Problem
All lines in the material with the string "shown" should be listed.
━━━ Data under study
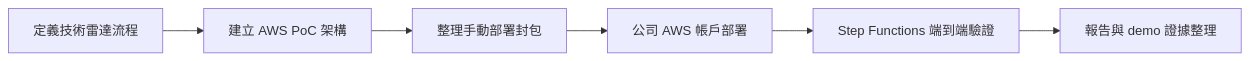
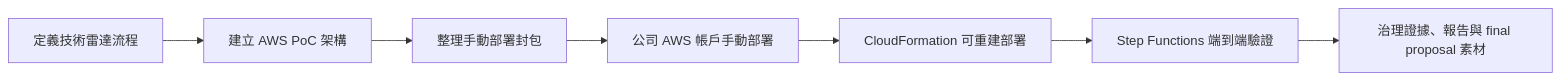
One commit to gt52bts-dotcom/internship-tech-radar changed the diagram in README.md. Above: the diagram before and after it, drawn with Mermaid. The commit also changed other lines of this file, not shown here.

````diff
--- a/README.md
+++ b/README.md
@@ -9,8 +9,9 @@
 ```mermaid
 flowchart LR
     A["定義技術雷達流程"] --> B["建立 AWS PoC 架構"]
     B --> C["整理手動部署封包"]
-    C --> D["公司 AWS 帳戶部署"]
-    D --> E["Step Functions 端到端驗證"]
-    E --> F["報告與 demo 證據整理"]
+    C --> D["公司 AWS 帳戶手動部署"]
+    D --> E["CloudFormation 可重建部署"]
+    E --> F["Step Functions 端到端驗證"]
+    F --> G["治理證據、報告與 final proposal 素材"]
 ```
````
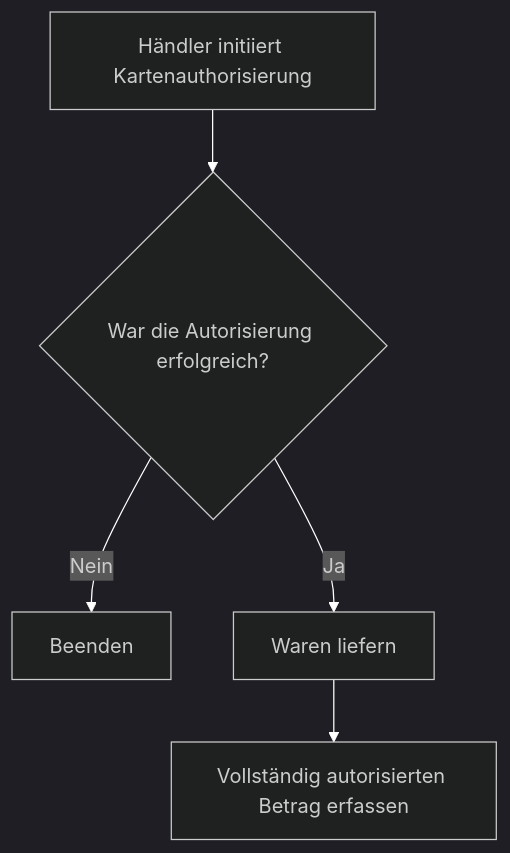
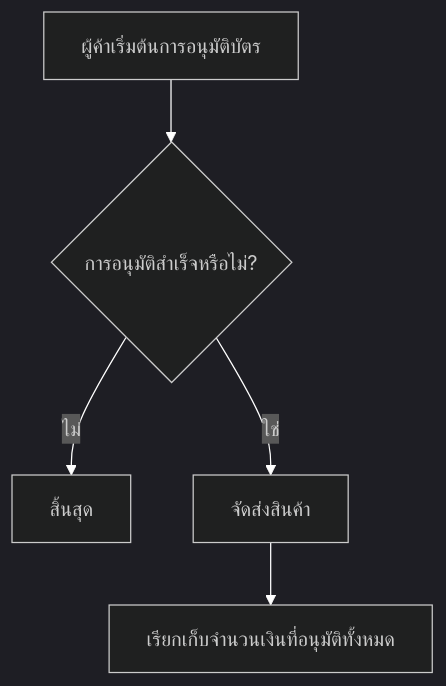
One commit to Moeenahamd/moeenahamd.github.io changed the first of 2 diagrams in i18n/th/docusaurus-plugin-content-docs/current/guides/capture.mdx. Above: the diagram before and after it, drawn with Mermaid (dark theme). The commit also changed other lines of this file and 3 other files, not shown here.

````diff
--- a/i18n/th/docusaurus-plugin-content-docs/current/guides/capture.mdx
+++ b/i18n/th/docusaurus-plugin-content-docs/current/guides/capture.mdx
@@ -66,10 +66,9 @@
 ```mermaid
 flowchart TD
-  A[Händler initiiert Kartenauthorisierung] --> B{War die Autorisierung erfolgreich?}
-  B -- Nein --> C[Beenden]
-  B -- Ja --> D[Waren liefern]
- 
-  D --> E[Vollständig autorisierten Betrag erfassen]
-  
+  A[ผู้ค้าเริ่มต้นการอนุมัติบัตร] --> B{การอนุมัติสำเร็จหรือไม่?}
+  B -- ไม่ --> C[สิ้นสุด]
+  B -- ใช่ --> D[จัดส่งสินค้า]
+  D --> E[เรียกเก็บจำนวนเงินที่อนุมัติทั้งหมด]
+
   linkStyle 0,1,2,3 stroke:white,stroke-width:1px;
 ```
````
━━━━━━
Result
One commit to gt52bts-dotcom/internship-tech-radar changed the diagram in README.md. Above: the diagram before and after it, drawn with Mermaid. The commit also changed other lines of this file, not shown here.
One commit to Moeenahamd/moeenahamd.github.io changed the first of 2 diagrams in i18n/th/docusaurus-plugin-content-docs/current/guides/capture.mdx. Above: the diagram before and after it, drawn with Mermaid (dark theme). The commit also changed other lines of this file and 3 other files, not shown here.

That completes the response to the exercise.